I have a number of concerns about the EYFS, which I will detail below, and which I have previously made public during the consultation phase and since. However I believe that on balance, the EYFS is not the damaging framework which it is being made out to be, and that whilst I would wish for changes and improvements in some respects I think that it will on balance improve the quality of early childhood education and care in England.

I have tried to keep my comments brief.

Over-regulation

My understanding of international research is that weak regulation goes hand in hand with poor quality early childhood services, the USA being perhaps the most notable example. The EYFS will effectively bring together an appropriate level of regulation, within the context of stated principles around children's entitlement to play and high levels of care (including a key person system). There are many further important principles, one of which is that Steiner and Montessori schools should be allowed to offer their distinctive approach to early years education and care. My understanding is that there is ongoing and satisfactory dialogue between the DCSF and these sectors to ensure this. The further objection to regulation is that it unduly constrains the freedom of private operators of nurseries. My view is that tighter regulation is essential to improved quality. Children deserve better quality than they receive in many private nurseries (with, of course, notable exceptions - there are good private nurseries, but both the EPPE research and Ofsted inspection system indicate that there is a statistically significant difference in the quality of the maintained sector compared to the private, in favour of the former).

As the state supplies considerable funding (both through the tax credit system, and the NEG) it can reasonably expect good quality and legislate for this.

For the future, I think that government should aim for a better qualified early years workforce, to include early years specialist teachers and with continued encouragement for nursery staff to gain degree-level qualifications. As the workforce becomes better qualified, it is reasonable to expect that the extent and detail of regulation could then be reduced.

Over-formal curriculum

In my view, there are a number of the early learning goals (especially in the area of reading and writing) which are inappropriate for young children. Their impact can then extend backwards through the system and encourage inappropriately early attempts to teach children formal reading and writing skills at too young an age. In effect these are left over from the old Foundation Stage. With the introduction of the new EYFS, the opportunity should have been taken to remove them. I also think that in extent and detail, the "Development Matters" section of the EYFS is unhelpful. However it should be noted that this section is advisory, not statutory. The EYFS places a statutory duty on providers of early education to promote play, to work closely with families, and to develop a key person system. The EYFS training I have been involved with has emphasized the principles and commitments, and has stressed that the "Development Matters" section is for guidance only.

A "toxic childhood"
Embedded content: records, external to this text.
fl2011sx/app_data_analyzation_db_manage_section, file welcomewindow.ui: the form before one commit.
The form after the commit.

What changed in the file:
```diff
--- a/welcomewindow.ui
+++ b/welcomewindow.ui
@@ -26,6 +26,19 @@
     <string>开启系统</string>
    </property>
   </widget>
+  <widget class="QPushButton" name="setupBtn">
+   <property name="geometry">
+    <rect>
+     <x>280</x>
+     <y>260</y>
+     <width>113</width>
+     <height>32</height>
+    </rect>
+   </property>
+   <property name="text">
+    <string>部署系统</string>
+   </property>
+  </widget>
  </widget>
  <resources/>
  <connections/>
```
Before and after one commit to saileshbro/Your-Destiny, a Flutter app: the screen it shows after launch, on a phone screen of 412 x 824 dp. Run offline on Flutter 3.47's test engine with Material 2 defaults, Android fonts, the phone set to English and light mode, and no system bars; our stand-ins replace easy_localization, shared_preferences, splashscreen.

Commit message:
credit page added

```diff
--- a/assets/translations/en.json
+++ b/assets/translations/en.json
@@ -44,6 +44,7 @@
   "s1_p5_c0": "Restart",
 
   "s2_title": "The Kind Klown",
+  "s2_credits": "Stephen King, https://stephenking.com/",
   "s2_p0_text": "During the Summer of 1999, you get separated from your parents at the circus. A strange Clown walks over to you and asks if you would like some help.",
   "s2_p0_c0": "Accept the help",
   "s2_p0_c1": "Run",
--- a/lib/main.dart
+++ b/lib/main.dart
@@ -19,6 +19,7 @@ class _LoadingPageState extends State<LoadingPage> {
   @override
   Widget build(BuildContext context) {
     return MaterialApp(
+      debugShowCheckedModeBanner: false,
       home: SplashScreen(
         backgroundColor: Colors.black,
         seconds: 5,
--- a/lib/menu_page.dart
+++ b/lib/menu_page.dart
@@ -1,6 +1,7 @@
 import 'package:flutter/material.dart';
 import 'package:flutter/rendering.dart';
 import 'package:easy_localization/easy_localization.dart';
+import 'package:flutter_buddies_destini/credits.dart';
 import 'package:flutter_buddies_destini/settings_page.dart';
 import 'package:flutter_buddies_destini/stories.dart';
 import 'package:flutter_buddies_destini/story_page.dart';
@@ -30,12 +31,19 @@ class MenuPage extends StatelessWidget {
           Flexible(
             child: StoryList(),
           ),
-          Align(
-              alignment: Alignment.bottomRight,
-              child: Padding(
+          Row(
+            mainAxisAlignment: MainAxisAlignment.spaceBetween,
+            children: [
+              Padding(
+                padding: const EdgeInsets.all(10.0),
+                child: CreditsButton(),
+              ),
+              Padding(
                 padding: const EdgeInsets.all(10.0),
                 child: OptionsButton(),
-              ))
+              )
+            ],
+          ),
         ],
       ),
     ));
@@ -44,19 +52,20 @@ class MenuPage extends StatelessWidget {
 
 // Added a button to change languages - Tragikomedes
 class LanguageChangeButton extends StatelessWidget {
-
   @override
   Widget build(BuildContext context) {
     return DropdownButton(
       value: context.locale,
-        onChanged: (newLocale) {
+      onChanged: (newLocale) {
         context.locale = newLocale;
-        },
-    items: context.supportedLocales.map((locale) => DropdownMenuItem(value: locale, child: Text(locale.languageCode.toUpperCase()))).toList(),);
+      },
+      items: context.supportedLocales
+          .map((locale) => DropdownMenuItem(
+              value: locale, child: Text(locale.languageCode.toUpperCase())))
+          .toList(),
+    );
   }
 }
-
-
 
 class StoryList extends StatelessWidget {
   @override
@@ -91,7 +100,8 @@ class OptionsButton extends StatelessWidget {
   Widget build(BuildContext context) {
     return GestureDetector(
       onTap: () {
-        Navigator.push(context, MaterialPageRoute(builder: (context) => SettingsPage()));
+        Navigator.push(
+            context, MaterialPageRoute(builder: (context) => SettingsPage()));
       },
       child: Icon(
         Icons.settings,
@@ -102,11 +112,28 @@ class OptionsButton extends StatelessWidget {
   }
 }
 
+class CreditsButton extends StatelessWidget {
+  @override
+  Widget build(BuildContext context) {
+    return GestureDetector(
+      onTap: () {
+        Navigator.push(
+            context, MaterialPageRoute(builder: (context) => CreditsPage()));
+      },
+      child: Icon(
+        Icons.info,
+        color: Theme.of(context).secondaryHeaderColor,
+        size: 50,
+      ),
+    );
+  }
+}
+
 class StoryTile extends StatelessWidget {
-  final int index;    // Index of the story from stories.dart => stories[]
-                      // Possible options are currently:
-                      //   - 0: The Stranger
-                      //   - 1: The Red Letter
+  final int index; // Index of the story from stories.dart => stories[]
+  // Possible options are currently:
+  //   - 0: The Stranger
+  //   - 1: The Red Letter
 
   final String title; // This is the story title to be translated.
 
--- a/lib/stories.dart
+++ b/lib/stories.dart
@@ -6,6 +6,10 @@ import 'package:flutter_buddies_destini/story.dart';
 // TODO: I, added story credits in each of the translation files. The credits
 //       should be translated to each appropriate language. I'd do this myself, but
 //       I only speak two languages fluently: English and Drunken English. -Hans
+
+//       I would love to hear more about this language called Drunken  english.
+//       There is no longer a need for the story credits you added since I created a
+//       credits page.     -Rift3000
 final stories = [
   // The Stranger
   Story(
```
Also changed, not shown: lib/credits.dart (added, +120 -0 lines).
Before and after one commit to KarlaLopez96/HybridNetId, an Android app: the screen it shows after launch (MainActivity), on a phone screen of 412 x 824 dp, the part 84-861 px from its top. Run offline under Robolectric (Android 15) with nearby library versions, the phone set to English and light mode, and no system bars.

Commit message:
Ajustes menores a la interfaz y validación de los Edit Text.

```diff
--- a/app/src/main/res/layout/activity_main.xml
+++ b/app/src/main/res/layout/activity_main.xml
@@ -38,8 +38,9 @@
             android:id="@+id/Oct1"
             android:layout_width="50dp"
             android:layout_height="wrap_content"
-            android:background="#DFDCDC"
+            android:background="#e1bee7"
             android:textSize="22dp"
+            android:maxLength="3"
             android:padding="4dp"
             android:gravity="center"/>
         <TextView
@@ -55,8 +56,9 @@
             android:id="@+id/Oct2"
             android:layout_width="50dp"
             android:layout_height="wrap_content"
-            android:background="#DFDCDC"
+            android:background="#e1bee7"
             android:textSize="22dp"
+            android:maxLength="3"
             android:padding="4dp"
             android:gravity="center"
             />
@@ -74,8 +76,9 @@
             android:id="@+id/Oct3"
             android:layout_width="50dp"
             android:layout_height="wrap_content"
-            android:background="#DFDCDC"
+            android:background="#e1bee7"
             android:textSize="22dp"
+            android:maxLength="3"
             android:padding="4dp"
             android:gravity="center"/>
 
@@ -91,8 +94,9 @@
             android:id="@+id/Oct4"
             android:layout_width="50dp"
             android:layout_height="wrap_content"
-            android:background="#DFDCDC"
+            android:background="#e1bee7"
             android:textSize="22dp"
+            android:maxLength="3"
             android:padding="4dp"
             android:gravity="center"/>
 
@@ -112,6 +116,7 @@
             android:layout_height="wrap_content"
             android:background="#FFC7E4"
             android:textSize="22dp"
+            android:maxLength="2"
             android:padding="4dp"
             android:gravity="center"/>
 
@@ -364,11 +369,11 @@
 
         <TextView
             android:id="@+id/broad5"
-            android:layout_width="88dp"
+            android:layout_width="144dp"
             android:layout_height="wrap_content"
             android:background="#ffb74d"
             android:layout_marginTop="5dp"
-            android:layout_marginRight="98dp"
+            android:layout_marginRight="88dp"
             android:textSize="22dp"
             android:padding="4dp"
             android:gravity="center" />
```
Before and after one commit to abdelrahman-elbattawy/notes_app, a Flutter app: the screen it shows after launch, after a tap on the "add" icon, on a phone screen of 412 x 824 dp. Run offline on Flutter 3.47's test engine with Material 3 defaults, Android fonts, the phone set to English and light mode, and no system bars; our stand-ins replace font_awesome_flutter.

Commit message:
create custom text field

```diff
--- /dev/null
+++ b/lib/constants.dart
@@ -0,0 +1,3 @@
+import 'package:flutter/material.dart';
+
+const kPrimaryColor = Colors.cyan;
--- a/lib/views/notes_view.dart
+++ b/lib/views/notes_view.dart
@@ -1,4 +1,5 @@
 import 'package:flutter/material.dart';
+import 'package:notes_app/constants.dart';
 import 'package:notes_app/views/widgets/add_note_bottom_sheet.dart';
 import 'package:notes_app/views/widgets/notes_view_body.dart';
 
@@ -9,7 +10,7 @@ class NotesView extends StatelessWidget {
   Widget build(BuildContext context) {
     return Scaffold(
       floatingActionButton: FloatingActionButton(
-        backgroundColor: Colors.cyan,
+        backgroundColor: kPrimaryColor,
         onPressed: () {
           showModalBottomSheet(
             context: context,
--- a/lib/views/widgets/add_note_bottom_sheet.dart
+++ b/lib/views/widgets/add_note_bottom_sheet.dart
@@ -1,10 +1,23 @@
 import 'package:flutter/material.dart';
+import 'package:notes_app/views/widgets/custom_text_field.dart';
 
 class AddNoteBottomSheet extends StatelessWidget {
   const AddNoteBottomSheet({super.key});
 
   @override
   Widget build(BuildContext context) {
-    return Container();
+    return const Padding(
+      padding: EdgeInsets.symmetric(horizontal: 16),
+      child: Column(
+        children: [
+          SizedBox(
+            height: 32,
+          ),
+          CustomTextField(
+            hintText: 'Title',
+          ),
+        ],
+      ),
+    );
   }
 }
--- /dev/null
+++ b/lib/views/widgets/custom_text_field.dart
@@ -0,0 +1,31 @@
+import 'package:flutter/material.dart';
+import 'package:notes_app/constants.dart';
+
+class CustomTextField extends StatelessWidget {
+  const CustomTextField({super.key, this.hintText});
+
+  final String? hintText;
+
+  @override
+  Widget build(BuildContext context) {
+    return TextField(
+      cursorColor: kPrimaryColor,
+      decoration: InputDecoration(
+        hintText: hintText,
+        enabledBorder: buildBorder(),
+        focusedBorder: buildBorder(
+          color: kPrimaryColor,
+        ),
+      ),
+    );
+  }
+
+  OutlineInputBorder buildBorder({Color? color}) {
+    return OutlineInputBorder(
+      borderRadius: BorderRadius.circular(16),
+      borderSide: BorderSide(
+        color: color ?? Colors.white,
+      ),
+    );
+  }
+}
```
Objections to the EYFS also seem to see it as part of a larger picture of how society is making childhood "toxic" in the UK. Whilst it is right to be concerned and vigilant on this front, my view is that currently the expansion of Children's Centres and early childhood education and care is making a very positive difference to the lives of many families and wider communities. There are many reasons why it is difficult to bring up children in today's conditions; there are also many aspects of children's and families' lives which are much, much better than they used to be in the days when the state took virtually no interest in early childhood services. The "toxic childhood" discussion also seems to me to end up essentially as an expression of age-old fears amongst some middle class people that their happiness and their children's prospects must be defended against a nasty and growing mob of barbarous others. I want to keep this brief; I have commented previously on this here.